▸ **Exercise goal**:
What must be handed in is the entire listing, exactly as written, with no pictures.

▸ **Entries supplied**:

━━━━━━━━━━━━━━━━

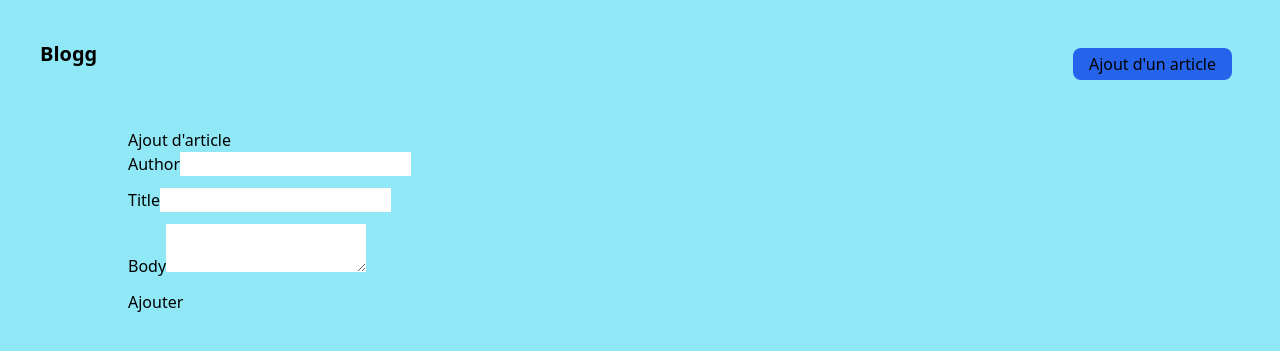
After one commit to MargauxPuget/blogg-symfo, a Symfony app: template templates/main/addPost.html.twig in a window 1280 px wide. The commit adds this page. Shown: the top 351 px of the page. Run offline with Twig, Linux system fonts and the light colour scheme; the template is opened without the code that fills it, so the values that code supplies are empty; form fields are guessed from the names that the template uses; some libraries are stand-ins or nearby versions.

Commit message:
ajout d'un post WIP

```diff
--- a/templates/base.html.twig
+++ b/templates/base.html.twig
@@ -22,7 +22,7 @@
                 <a href="{{ path("default") }}">Blogg</a>
             </div>
             <div class="inline-block my-2 mx-2  py-1 px-4 rounded-lg bg-blue-600 hover:bg-blue-800 hover:text-white">
-                <a href="">Ajout d'un article</a>
+                <a href="{{ path('app_post_add') }}">Ajout d'un article</a>
             </div>
             {# <ul class="flex">
                 <li class="py-0.1 px-4 rounded-lg hover:font-semibold"><a href="#">Type 1</a></li>
--- /dev/null
+++ b/templates/main/addPost.html.twig
@@ -0,0 +1,44 @@
+{% extends 'base.html.twig' %}
+
+{% block main %}
+<div class="w-4/5 m-auto">
+  <h1>Ajout d'article</h1>
+
+  {{ form_start(formulaire, {'attr': {'novalidate': 'novalidate'}}) }}
+
+      {{ form_row(formulaire.author) }}
+      {{ form_row(formulaire.title) }}
+      {{ form_row(formulaire.body) }}
+      <div class="mb-3">
+          <button type="submit" class="btn btn-danger">Ajouter</button>
+      </div>
+  {# le form_end affiche automatiquement tout les éléménts dont on a pas demandé l'affichage #}
+  {{ form_end(formulaire) }}
+
+
+  {#
+  <form method="POST">
+      <div class="mb-3">
+          <label for="title" class="form-label">Le titre de l'article</label>
+          <input type="text" class="form-control" name="title">
+      </div>
+      <div class="mb-3">
+          <label for="body" class="form-label">L'article</label>
+          <textarea class="form-control" name="body"></textarea>
+      </div>
+          <div class="mb-3">
+          <label for="author" class="form-label">Auteur de l'article</label>
+          <select class="form-select" name="author">
+              {% for author in authorList %}
+                  <option value="{{ author.id }}">{{ author.firstname }} {{ author.lastname }}</option>
+              {% endfor %}
+          </select>
+      </div>
+      <div class="mb-3">
+          <button type="submit" class="btn btn-primary">Ajouter</button>
+      </div>
+  </form>
+  <hr>
+  #}
+</div>
+{% endblock %}
```
Also changed, not shown: src/Controller/MainController.php (+29 -0 lines), src/Form/PostType.php (added, +46 -0 lines), 1 other file.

━━━━━━━━━━━━━━━━

▸ **Answer space**:
After one commit to MargauxPuget/blogg-symfo, a Symfony app: template templates/main/addPost.html.twig in a window 1280 px wide. The commit adds this page. Shown: the top 351 px of the page. Run offline with Twig, Linux system fonts and the light colour scheme; the template is opened without the code that fills it, so the values that code supplies are empty; form fields are guessed from the names that the template uses; some libraries are stand-ins or nearby versions.

Commit message:
ajout d'un post WIP

```diff
--- a/templates/base.html.twig
+++ b/templates/base.html.twig
@@ -22,7 +22,7 @@
                 <a href="{{ path("default") }}">Blogg</a>
             </div>
             <div class="inline-block my-2 mx-2  py-1 px-4 rounded-lg bg-blue-600 hover:bg-blue-800 hover:text-white">
-                <a href="">Ajout d'un article</a>
+                <a href="{{ path('app_post_add') }}">Ajout d'un article</a>
             </div>
             {# <ul class="flex">
                 <li class="py-0.1 px-4 rounded-lg hover:font-semibold"><a href="#">Type 1</a></li>
--- /dev/null
+++ b/templates/main/addPost.html.twig
@@ -0,0 +1,44 @@
+{% extends 'base.html.twig' %}
+
+{% block main %}
+<div class="w-4/5 m-auto">
+  <h1>Ajout d'article</h1>
+
+  {{ form_start(formulaire, {'attr': {'novalidate': 'novalidate'}}) }}
+
+      {{ form_row(formulaire.author) }}
+      {{ form_row(formulaire.title) }}
+      {{ form_row(formulaire.body) }}
+      <div class="mb-3">
+          <button type="submit" class="btn btn-danger">Ajouter</button>
+      </div>
+  {# le form_end affiche automatiquement tout les éléménts dont on a pas demandé l'affichage #}
+  {{ form_end(formulaire) }}
+
+
+  {#
+  <form method="POST">
+      <div class="mb-3">
+          <label for="title" class="form-label">Le titre de l'article</label>
+          <input type="text" class="form-control" name="title">
+      </div>
+      <div class="mb-3">
+          <label for="body" class="form-label">L'article</label>
+          <textarea class="form-control" name="body"></textarea>
+      </div>
+          <div class="mb-3">
+          <label for="author" class="form-label">Auteur de l'article</label>
+          <select class="form-select" name="author">
+              {% for author in authorList %}
+                  <option value="{{ author.id }}">{{ author.firstname }} {{ author.lastname }}</option>
+              {% endfor %}
+          </select>
+      </div>
+      <div class="mb-3">
+          <button type="submit" class="btn btn-primary">Ajouter</button>
+      </div>
+  </form>
+  <hr>
+  #}
+</div>
+{% endblock %}
```
Also changed, not shown: src/Controller/MainController.php (+29 -0 lines), src/Form/PostType.php (added, +46 -0 lines), 1 other file.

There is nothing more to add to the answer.